**What to work on**
Could you set down every record below exactly as it appears?

** Opening Data for the task block **

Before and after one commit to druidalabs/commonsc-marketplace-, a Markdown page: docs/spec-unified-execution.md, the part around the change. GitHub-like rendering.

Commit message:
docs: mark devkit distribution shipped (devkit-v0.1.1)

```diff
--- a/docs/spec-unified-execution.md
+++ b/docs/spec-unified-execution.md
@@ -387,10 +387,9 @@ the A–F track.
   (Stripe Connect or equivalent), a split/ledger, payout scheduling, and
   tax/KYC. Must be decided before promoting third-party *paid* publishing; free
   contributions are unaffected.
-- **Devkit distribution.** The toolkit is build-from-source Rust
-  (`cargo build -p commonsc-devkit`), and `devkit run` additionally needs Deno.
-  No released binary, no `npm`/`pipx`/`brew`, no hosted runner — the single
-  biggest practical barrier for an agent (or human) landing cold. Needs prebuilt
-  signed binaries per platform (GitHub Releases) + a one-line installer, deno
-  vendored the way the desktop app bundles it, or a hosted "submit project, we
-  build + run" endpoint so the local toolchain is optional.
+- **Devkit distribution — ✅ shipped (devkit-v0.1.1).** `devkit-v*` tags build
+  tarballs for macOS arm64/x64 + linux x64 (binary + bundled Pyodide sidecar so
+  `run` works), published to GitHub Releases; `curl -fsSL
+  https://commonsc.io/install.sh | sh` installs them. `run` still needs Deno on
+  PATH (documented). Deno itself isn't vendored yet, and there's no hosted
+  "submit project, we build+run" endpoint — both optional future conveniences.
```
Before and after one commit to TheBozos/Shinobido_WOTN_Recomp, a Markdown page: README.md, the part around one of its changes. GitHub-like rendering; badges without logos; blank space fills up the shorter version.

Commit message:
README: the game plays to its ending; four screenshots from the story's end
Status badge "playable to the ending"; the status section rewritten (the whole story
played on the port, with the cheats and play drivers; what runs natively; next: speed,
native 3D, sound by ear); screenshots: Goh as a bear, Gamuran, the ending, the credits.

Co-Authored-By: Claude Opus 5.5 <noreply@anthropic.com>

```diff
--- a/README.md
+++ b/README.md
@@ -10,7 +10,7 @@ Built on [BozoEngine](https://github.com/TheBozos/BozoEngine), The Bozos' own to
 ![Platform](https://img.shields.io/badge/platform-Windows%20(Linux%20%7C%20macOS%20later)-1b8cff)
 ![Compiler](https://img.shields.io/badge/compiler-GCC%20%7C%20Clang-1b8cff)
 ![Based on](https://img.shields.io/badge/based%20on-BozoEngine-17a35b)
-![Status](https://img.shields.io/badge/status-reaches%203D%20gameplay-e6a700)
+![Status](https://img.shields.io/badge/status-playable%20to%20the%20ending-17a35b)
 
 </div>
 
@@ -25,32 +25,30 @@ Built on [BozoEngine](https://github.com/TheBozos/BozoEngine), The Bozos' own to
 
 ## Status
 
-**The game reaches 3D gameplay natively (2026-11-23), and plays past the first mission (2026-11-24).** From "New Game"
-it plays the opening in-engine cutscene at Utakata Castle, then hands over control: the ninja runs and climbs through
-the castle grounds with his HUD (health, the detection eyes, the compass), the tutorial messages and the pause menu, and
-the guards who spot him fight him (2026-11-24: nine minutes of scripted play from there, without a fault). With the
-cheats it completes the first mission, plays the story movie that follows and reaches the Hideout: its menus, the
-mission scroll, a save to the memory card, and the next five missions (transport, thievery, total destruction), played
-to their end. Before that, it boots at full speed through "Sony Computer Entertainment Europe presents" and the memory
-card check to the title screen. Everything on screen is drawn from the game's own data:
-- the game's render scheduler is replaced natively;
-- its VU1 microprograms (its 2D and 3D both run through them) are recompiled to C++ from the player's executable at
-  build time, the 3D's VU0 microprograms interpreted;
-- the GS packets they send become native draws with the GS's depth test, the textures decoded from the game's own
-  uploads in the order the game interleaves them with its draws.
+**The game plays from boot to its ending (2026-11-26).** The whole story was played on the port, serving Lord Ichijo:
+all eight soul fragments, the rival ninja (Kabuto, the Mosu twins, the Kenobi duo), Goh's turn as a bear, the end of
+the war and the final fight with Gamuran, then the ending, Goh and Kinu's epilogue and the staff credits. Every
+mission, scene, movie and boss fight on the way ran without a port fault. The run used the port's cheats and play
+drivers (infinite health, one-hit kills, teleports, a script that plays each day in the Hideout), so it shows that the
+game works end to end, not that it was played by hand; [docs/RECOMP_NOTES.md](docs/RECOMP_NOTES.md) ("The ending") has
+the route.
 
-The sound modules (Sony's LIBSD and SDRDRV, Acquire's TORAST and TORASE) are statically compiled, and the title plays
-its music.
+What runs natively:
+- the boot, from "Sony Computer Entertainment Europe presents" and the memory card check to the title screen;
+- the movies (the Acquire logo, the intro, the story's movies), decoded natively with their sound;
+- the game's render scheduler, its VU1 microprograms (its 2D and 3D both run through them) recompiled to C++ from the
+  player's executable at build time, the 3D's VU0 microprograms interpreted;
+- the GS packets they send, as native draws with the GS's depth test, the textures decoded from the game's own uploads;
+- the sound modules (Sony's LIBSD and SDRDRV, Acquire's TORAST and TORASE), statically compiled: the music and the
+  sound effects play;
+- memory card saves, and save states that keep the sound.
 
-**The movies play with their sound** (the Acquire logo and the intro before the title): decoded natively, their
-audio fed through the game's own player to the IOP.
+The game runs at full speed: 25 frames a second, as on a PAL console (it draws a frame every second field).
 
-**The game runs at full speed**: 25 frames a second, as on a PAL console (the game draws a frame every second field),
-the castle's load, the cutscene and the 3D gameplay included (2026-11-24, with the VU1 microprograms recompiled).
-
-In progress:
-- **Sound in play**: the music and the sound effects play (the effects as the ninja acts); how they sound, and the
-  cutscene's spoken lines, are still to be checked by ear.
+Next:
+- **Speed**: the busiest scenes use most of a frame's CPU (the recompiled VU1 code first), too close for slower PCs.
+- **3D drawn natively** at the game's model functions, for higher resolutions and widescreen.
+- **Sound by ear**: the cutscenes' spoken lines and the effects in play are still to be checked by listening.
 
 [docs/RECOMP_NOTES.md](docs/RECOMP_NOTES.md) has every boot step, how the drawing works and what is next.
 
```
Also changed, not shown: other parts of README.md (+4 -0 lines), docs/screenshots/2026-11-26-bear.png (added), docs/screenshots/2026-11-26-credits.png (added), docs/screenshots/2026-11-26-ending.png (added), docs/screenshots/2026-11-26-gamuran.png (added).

** Closing Data for the task block **

**Exercise response**
Before and after one commit to druidalabs/commonsc-marketplace-, a Markdown page: docs/spec-unified-execution.md, the part around the change. GitHub-like rendering.

Commit message:
docs: mark devkit distribution shipped (devkit-v0.1.1)

```diff
--- a/docs/spec-unified-execution.md
+++ b/docs/spec-unified-execution.md
@@ -387,10 +387,9 @@ the A–F track.
   (Stripe Connect or equivalent), a split/ledger, payout scheduling, and
   tax/KYC. Must be decided before promoting third-party *paid* publishing; free
   contributions are unaffected.
-- **Devkit distribution.** The toolkit is build-from-source Rust
-  (`cargo build -p commonsc-devkit`), and `devkit run` additionally needs Deno.
-  No released binary, no `npm`/`pipx`/`brew`, no hosted runner — the single
-  biggest practical barrier for an agent (or human) landing cold. Needs prebuilt
-  signed binaries per platform (GitHub Releases) + a one-line installer, deno
-  vendored the way the desktop app bundles it, or a hosted "submit project, we
-  build + run" endpoint so the local toolchain is optional.
+- **Devkit distribution — ✅ shipped (devkit-v0.1.1).** `devkit-v*` tags build
+  tarballs for macOS arm64/x64 + linux x64 (binary + bundled Pyodide sidecar so
+  `run` works), published to GitHub Releases; `curl -fsSL
+  https://commonsc.io/install.sh | sh` installs them. `run` still needs Deno on
+  PATH (documented). Deno itself isn't vendored yet, and there's no hosted
+  "submit project, we build+run" endpoint — both optional future conveniences.
```
Before and after one commit to TheBozos/Shinobido_WOTN_Recomp, a Markdown page: README.md, the part around one of its changes. GitHub-like rendering; badges without logos; blank space fills up the shorter version.

Commit message:
README: the game plays to its ending; four screenshots from the story's end
Status badge "playable to the ending"; the status section rewritten (the whole story
played on the port, with the cheats and play drivers; what runs natively; next: speed,
native 3D, sound by ear); screenshots: Goh as a bear, Gamuran, the ending, the credits.

Co-Authored-By: Claude Opus 5.5 <noreply@anthropic.com>

```diff
--- a/README.md
+++ b/README.md
@@ -10,7 +10,7 @@ Built on [BozoEngine](https://github.com/TheBozos/BozoEngine), The Bozos' own to
 ![Platform](https://img.shields.io/badge/platform-Windows%20(Linux%20%7C%20macOS%20later)-1b8cff)
 ![Compiler](https://img.shields.io/badge/compiler-GCC%20%7C%20Clang-1b8cff)
 ![Based on](https://img.shields.io/badge/based%20on-BozoEngine-17a35b)
-![Status](https://img.shields.io/badge/status-reaches%203D%20gameplay-e6a700)
+![Status](https://img.shields.io/badge/status-playable%20to%20the%20ending-17a35b)
 
 </div>
 
@@ -25,32 +25,30 @@ Built on [BozoEngine](https://github.com/TheBozos/BozoEngine), The Bozos' own to
 
 ## Status
 
-**The game reaches 3D gameplay natively (2026-11-23), and plays past the first mission (2026-11-24).** From "New Game"
-it plays the opening in-engine cutscene at Utakata Castle, then hands over control: the ninja runs and climbs through
-the castle grounds with his HUD (health, the detection eyes, the compass), the tutorial messages and the pause menu, and
-the guards who spot him fight him (2026-11-24: nine minutes of scripted play from there, without a fault). With the
-cheats it completes the first mission, plays the story movie that follows and reaches the Hideout: its menus, the
-mission scroll, a save to the memory card, and the next five missions (transport, thievery, total destruction), played
-to their end. Before that, it boots at full speed through "Sony Computer Entertainment Europe presents" and the memory
-card check to the title screen. Everything on screen is drawn from the game's own data:
-- the game's render scheduler is replaced natively;
-- its VU1 microprograms (its 2D and 3D both run through them) are recompiled to C++ from the player's executable at
-  build time, the 3D's VU0 microprograms interpreted;
-- the GS packets they send become native draws with the GS's depth test, the textures decoded from the game's own
-  uploads in the order the game interleaves them with its draws.
+**The game plays from boot to its ending (2026-11-26).** The whole story was played on the port, serving Lord Ichijo:
+all eight soul fragments, the rival ninja (Kabuto, the Mosu twins, the Kenobi duo), Goh's turn as a bear, the end of
+the war and the final fight with Gamuran, then the ending, Goh and Kinu's epilogue and the staff credits. Every
+mission, scene, movie and boss fight on the way ran without a port fault. The run used the port's cheats and play
+drivers (infinite health, one-hit kills, teleports, a script that plays each day in the Hideout), so it shows that the
+game works end to end, not that it was played by hand; [docs/RECOMP_NOTES.md](docs/RECOMP_NOTES.md) ("The ending") has
+the route.
 
-The sound modules (Sony's LIBSD and SDRDRV, Acquire's TORAST and TORASE) are statically compiled, and the title plays
-its music.
+What runs natively:
+- the boot, from "Sony Computer Entertainment Europe presents" and the memory card check to the title screen;
+- the movies (the Acquire logo, the intro, the story's movies), decoded natively with their sound;
+- the game's render scheduler, its VU1 microprograms (its 2D and 3D both run through them) recompiled to C++ from the
+  player's executable at build time, the 3D's VU0 microprograms interpreted;
+- the GS packets they send, as native draws with the GS's depth test, the textures decoded from the game's own uploads;
+- the sound modules (Sony's LIBSD and SDRDRV, Acquire's TORAST and TORASE), statically compiled: the music and the
+  sound effects play;
+- memory card saves, and save states that keep the sound.
 
-**The movies play with their sound** (the Acquire logo and the intro before the title): decoded natively, their
-audio fed through the game's own player to the IOP.
+The game runs at full speed: 25 frames a second, as on a PAL console (it draws a frame every second field).
 
-**The game runs at full speed**: 25 frames a second, as on a PAL console (the game draws a frame every second field),
-the castle's load, the cutscene and the 3D gameplay included (2026-11-24, with the VU1 microprograms recompiled).
-
-In progress:
-- **Sound in play**: the music and the sound effects play (the effects as the ninja acts); how they sound, and the
-  cutscene's spoken lines, are still to be checked by ear.
+Next:
+- **Speed**: the busiest scenes use most of a frame's CPU (the recompiled VU1 code first), too close for slower PCs.
+- **3D drawn natively** at the game's model functions, for higher resolutions and widescreen.
+- **Sound by ear**: the cutscenes' spoken lines and the effects in play are still to be checked by listening.
 
 [docs/RECOMP_NOTES.md](docs/RECOMP_NOTES.md) has every boot step, how the drawing works and what is next.
 
```
Also changed, not shown: other parts of README.md (+4 -0 lines), docs/screenshots/2026-11-26-bear.png (added), docs/screenshots/2026-11-26-credits.png (added), docs/screenshots/2026-11-26-ending.png (added), docs/screenshots/2026-11-26-gamuran.png (added).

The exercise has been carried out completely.